An Iraqi military base in the country's western Anbar province is coming under frequent mortar fire from Islamic State jihadists, but the attacks have caused no injuries to U.S. troops deployed there, the Pentagon said Monday.
The mortar attacks -- which began in recent weeks -- underline the risks of an expanding role for the U.S. military in Iraq, as hundreds of American troops deploy to train and advise the Iraqi army in its fight with the IS group.
About 320 troops -- mostly U.S. Marines -- started working with Iraqi army units in recent days at the sprawling al-Asad base, which officials insisted was facing no imminent threat from the IS militants.

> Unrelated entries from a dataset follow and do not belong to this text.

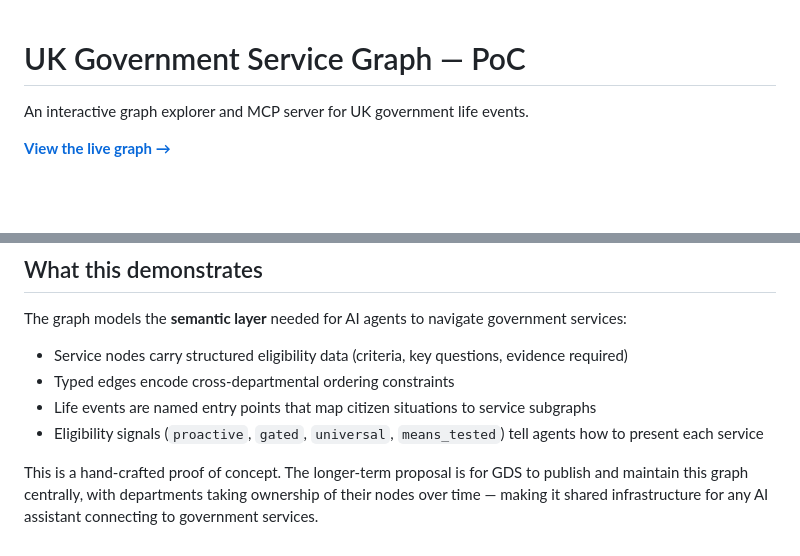
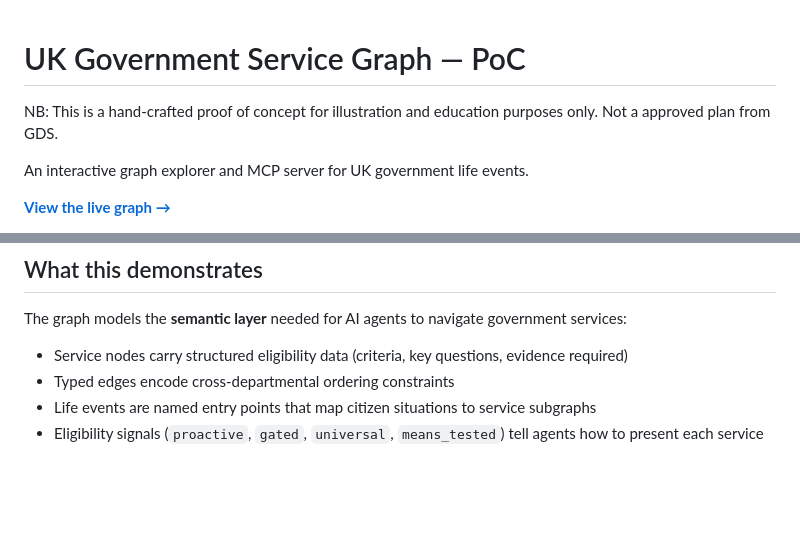
Before and after one commit to angelo-leone/UK-Gov-Service-Graph-poc, a Markdown page: README.md, 2 parts joined by grey strips. Rendered like a GitHub page; blank space fills up the shorter version.

Commit message:
Update README.md
Updated readme to make it clear that this is a POC project for exploration and education purposes only

```diff
--- a/README.md
+++ b/README.md
@@ -1,4 +1,6 @@
 # UK Government Service Graph — PoC
+
+NB: This is a hand-crafted proof of concept for illustration and education purposes only. Not a approved plan from GDS.
 
 An interactive graph explorer and MCP server for UK government life events.
 
@@ -87,5 +89,3 @@ The graph models the **semantic layer** needed for AI agents to navigate governm
 - Typed edges encode cross-departmental ordering constraints
 - Life events are named entry points that map citizen situations to service subgraphs
 - Eligibility signals (`proactive`, `gated`, `universal`, `means_tested`) tell agents how to present each service
-
-This is a hand-crafted proof of concept. The longer-term proposal is for GDS to publish and maintain this graph centrally, with departments taking ownership of their nodes over time — making it shared infrastructure for any AI assistant connecting to government services.
```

"It's fair to say al-Asad is coming under... regular harassment fires," spokesman Colonel Steven Warren told rseeporters.

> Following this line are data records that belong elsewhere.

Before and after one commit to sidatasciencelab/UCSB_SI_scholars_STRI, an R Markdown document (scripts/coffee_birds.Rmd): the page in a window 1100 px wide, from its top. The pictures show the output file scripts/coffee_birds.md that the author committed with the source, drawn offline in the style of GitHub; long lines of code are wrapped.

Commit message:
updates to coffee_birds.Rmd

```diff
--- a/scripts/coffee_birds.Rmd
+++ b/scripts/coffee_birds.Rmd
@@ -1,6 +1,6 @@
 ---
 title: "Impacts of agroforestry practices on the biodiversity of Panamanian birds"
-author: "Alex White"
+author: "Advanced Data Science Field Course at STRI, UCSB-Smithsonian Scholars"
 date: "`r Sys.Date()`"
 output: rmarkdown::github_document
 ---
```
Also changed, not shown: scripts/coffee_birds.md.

The mortar and other indirect fire has been "wholly ineffective" so far, Warren said. "No U.S. personnel, no US equipment have been impacted in any way."
It was the first time the Pentagon reported the mortar fire, which began "over the past few weeks," a U.S. defense official told AFP.

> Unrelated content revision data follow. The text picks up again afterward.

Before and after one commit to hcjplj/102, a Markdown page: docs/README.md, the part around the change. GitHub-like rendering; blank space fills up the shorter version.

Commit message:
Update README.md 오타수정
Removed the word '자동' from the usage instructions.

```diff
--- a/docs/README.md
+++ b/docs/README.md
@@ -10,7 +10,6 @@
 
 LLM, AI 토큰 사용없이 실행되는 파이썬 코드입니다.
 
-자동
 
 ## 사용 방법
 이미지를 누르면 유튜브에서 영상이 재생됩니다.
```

U.S. warplanes have carried out a steady stream of air raids near the Asad base against the IS militants, who have gained a firm foothold in the west. Anbar province is home to a mostly Sunni population that has become alienated from the Shiite-led government in Baghdad.
American commanders have described the military training as focused on "bare minimum basics" for the Iraqi soldiers. The instruction covers several topics, including coordinating air strikes from Iraqi or coalition planes, Warren said.
President Barack Obama plans to send up to 3,100 US troops to Iraq to help build up the Baghdad government's army in its fight with the IS group. But Obama has ruled out a direct combat mission for the American forces.
About 2,140 U.S. troops are currently on the ground in Iraq, including the team at the Asad base -- one of five sites chosen for training efforts.
About 170 troops from the U.S. Army's 1st Infantry Division have deployed to Taji, a vast base north of Baghdad. The training effort at Taji, which involves a six-week program for four Iraqi army battalions, began on December 27, according to Warren.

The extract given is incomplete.